What this task involves
Set down exactly, from the records below, the line with "to rahulbhagwat28/Leetcode-Solutions, an" through the line with "Also changed, not shown: 1 other file.", and nothing else.

────────────────────────────────────────

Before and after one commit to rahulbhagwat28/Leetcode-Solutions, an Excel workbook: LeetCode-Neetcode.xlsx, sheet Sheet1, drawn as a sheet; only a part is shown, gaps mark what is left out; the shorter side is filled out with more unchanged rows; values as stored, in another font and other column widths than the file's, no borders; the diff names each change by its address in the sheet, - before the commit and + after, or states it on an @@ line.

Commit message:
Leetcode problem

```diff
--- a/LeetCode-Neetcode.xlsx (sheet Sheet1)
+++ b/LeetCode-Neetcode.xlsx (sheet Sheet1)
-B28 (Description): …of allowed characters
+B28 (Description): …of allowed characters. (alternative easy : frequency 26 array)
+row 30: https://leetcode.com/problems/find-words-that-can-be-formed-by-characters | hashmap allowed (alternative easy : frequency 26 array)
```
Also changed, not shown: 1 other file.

────────────────────────────────────────

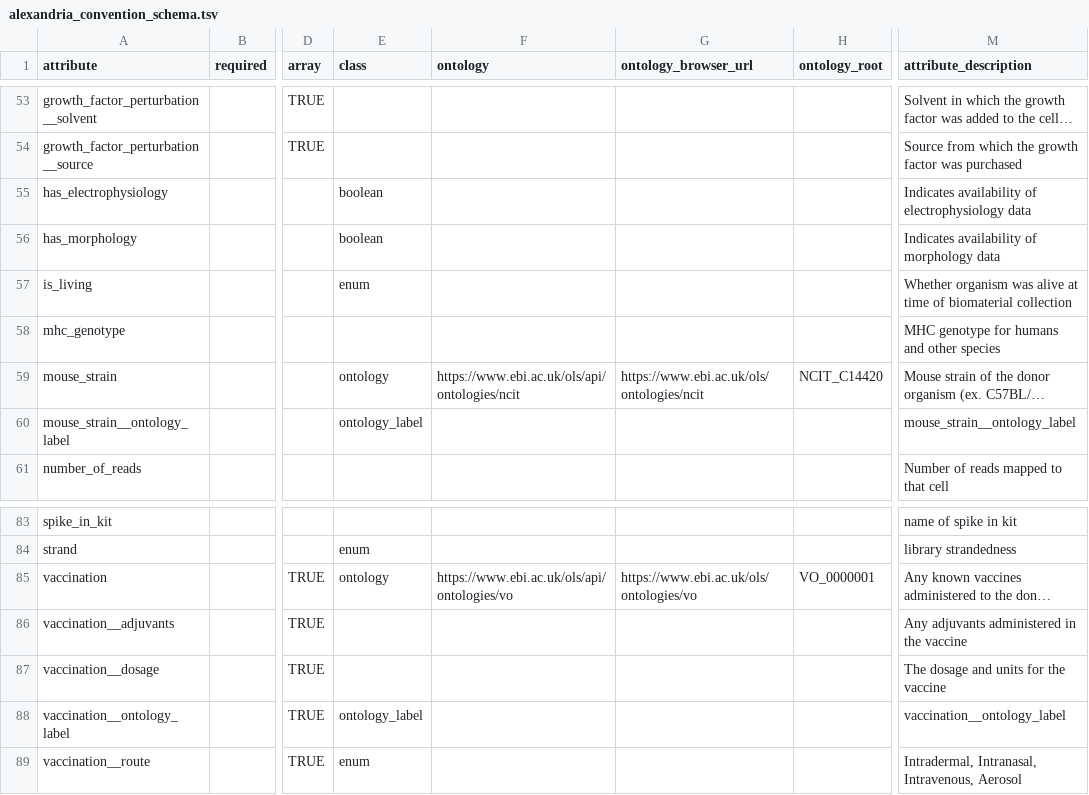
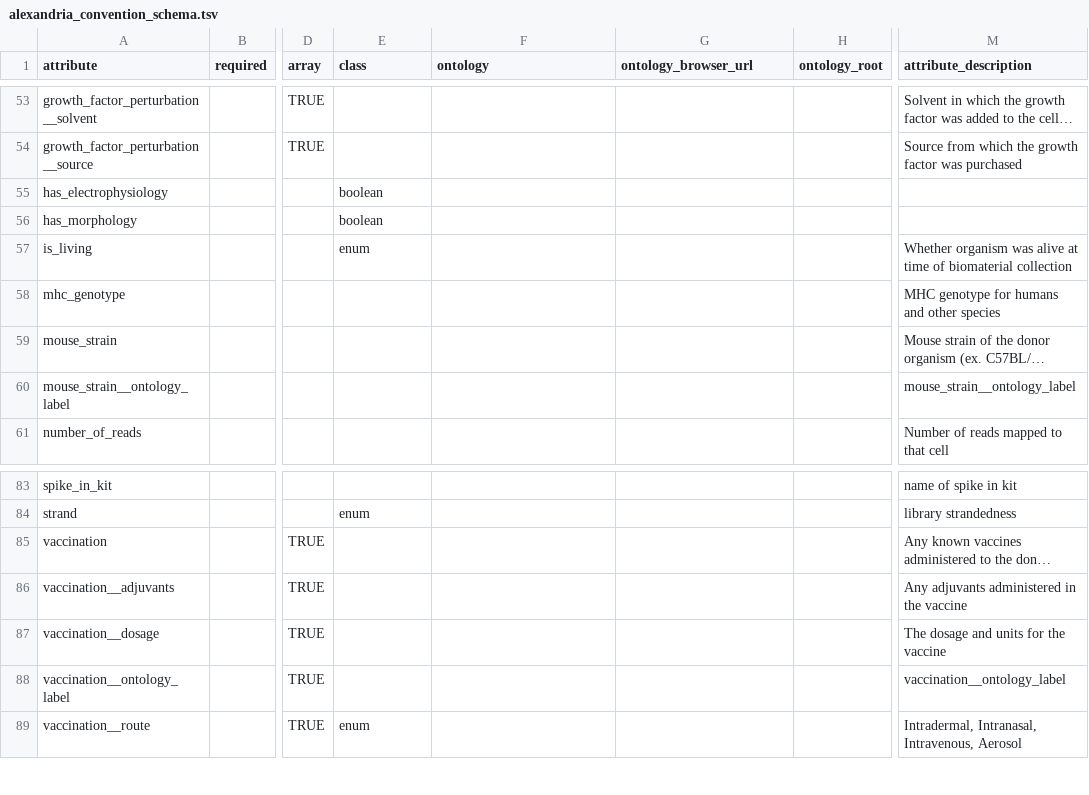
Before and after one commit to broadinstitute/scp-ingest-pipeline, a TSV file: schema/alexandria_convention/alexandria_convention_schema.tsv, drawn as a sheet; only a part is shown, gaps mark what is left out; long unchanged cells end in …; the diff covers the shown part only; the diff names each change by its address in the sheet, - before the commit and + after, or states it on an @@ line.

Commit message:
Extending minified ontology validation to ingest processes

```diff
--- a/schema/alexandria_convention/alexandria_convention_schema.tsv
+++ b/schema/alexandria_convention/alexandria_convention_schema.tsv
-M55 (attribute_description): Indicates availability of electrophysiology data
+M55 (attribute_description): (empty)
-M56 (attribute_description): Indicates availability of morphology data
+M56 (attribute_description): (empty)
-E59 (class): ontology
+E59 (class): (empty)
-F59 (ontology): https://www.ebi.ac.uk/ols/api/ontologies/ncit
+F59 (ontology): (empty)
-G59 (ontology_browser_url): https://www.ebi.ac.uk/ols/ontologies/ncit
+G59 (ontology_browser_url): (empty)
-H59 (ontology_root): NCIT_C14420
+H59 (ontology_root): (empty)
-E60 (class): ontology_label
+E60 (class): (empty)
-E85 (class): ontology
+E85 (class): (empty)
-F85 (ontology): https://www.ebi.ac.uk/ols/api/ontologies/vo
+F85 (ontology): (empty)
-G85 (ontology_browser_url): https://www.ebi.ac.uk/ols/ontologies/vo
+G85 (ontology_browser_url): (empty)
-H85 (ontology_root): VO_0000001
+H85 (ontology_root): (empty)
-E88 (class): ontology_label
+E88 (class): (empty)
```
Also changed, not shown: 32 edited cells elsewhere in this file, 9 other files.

────────────────────────────────────────

Reply to the task
Before and after one commit to rahulbhagwat28/Leetcode-Solutions, an Excel workbook: LeetCode-Neetcode.xlsx, sheet Sheet1, drawn as a sheet; only a part is shown, gaps mark what is left out; the shorter side is filled out with more unchanged rows; values as stored, in another font and other column widths than the file's, no borders; the diff names each change by its address in the sheet, - before the commit and + after, or states it on an @@ line.

Commit message:
Leetcode problem

```diff
--- a/LeetCode-Neetcode.xlsx (sheet Sheet1)
+++ b/LeetCode-Neetcode.xlsx (sheet Sheet1)
-B28 (Description): …of allowed characters
+B28 (Description): …of allowed characters. (alternative easy : frequency 26 array)
+row 30: https://leetcode.com/problems/find-words-that-can-be-formed-by-characters | hashmap allowed (alternative easy : frequency 26 array)
```
Also changed, not shown: 1 other file.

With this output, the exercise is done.